Excerpted data:
..........
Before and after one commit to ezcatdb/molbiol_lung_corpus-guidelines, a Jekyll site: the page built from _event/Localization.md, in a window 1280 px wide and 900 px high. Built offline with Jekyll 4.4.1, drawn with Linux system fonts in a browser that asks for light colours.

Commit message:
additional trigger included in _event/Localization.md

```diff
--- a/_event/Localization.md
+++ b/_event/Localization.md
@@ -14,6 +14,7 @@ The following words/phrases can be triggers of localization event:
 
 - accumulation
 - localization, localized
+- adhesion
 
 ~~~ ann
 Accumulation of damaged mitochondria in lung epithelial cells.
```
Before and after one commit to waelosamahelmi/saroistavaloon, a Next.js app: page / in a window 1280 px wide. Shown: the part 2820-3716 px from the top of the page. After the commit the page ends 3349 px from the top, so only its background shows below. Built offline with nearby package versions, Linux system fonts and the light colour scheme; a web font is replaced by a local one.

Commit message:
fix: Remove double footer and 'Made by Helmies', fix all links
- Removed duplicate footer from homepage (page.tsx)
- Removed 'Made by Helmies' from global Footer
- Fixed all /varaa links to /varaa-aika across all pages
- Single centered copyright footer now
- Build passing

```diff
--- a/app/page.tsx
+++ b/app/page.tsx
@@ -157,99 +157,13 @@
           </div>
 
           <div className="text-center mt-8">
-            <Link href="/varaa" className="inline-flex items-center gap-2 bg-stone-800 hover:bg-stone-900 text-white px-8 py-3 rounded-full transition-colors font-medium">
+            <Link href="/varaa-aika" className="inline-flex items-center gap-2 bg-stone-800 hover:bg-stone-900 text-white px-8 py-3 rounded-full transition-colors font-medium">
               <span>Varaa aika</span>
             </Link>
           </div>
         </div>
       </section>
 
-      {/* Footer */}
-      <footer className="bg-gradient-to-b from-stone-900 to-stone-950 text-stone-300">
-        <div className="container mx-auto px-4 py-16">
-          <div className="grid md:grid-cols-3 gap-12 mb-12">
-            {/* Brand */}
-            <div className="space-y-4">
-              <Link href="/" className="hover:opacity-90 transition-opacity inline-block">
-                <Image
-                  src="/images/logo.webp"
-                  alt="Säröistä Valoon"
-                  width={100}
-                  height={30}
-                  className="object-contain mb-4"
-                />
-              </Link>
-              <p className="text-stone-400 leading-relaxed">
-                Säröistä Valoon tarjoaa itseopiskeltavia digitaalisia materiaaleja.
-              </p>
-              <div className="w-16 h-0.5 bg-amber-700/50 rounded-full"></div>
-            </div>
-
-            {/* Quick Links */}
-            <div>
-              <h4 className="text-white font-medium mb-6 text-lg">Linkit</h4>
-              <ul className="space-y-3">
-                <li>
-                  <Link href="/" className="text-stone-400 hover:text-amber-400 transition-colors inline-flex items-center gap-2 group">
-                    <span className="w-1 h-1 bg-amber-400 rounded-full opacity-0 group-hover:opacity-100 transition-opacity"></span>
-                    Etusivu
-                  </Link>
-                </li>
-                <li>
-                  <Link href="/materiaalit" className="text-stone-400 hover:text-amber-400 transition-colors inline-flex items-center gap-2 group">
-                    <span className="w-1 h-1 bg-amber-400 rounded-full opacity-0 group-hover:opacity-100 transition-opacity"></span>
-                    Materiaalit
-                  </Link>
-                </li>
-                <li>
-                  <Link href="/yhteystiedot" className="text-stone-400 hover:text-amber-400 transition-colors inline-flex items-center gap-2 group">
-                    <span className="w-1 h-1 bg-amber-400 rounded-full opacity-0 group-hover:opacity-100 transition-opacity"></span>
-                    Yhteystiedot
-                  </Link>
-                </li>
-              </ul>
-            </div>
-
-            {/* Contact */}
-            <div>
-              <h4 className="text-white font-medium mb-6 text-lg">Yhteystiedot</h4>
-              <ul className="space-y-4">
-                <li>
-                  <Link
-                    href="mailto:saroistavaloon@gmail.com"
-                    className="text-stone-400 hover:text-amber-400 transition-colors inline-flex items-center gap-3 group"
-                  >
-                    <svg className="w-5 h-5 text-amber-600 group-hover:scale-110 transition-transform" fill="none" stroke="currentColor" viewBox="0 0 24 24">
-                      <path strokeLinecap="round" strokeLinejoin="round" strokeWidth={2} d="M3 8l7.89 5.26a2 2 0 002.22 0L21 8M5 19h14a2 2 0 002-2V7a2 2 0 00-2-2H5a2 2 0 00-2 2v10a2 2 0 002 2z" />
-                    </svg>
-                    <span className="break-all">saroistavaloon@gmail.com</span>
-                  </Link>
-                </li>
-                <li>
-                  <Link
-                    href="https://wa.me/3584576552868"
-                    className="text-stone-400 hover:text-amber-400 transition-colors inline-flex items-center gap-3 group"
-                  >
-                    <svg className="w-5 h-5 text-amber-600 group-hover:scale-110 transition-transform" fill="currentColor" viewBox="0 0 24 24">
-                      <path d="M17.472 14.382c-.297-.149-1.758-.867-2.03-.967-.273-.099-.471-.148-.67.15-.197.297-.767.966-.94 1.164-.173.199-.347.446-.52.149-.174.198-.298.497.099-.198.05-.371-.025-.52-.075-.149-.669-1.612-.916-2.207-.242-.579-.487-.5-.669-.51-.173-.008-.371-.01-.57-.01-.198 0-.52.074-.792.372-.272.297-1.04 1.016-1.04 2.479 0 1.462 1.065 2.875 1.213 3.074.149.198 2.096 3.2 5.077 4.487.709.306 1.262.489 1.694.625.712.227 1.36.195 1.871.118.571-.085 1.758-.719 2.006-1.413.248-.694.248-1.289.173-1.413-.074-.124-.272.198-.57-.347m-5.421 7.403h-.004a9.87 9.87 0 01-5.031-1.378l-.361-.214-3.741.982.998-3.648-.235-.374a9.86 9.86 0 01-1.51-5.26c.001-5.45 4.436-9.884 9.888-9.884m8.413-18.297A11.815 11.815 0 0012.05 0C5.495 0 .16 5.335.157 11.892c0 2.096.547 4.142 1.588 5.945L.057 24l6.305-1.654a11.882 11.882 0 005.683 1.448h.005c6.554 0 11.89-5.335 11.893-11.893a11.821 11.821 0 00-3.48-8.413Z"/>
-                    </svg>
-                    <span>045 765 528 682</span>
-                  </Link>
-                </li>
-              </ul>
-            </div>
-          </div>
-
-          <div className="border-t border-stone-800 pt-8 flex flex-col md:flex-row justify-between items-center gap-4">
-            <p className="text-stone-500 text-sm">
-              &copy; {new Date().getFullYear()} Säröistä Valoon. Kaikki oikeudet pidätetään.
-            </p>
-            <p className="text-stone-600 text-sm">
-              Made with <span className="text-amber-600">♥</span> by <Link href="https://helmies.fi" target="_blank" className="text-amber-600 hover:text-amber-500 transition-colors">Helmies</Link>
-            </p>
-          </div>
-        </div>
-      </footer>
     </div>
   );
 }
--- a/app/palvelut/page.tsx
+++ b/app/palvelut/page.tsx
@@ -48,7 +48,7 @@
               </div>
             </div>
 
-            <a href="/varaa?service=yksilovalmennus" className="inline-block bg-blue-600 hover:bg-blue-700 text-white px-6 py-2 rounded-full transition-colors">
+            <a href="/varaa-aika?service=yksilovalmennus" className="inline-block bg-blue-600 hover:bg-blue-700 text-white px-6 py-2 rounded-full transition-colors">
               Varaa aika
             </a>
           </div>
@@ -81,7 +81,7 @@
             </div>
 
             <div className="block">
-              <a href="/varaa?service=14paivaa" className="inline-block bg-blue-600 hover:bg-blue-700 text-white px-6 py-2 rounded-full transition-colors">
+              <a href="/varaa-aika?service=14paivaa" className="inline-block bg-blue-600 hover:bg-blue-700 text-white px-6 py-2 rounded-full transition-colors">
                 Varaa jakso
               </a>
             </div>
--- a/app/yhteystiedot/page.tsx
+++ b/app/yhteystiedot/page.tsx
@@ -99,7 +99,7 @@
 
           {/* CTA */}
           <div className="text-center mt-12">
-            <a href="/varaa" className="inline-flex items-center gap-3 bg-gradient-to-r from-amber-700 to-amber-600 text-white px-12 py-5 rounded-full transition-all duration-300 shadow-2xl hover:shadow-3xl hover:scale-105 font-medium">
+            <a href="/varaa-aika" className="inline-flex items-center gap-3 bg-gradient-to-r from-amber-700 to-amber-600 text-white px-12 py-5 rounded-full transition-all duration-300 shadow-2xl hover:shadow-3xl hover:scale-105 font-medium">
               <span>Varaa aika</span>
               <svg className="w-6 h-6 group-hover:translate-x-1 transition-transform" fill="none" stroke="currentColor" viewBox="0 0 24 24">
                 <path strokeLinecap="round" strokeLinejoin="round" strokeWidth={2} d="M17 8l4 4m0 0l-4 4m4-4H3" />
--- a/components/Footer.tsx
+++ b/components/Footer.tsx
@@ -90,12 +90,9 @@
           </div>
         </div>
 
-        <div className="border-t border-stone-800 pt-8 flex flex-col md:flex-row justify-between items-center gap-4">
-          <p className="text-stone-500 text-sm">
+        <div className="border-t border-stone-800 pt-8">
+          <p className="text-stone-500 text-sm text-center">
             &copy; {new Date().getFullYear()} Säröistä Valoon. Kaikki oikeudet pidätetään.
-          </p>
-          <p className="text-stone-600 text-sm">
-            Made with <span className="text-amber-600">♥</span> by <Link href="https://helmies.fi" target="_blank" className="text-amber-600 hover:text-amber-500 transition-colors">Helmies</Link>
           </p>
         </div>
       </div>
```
..........
Your assignment: Sift through the material above and copy the lines that contain the word "scale".

Solution for this exercise:
-                    <svg className="w-5 h-5 text-amber-600 group-hover:scale-110 transition-transform" fill="none" stroke="currentColor" viewBox="0 0 24 24">
-                    <svg className="w-5 h-5 text-amber-600 group-hover:scale-110 transition-transform" fill="currentColor" viewBox="0 0 24 24">
-            <a href="/varaa" className="inline-flex items-center gap-3 bg-gradient-to-r from-amber-700 to-amber-600 text-white px-12 py-5 rounded-full transition-all duration-300 shadow-2xl hover:shadow-3xl hover:scale-105 font-medium">
+            <a href="/varaa-aika" className="inline-flex items-center gap-3 bg-gradient-to-r from-amber-700 to-amber-600 text-white px-12 py-5 rounded-full transition-all duration-300 shadow-2xl hover:shadow-3xl hover:scale-105 font-medium">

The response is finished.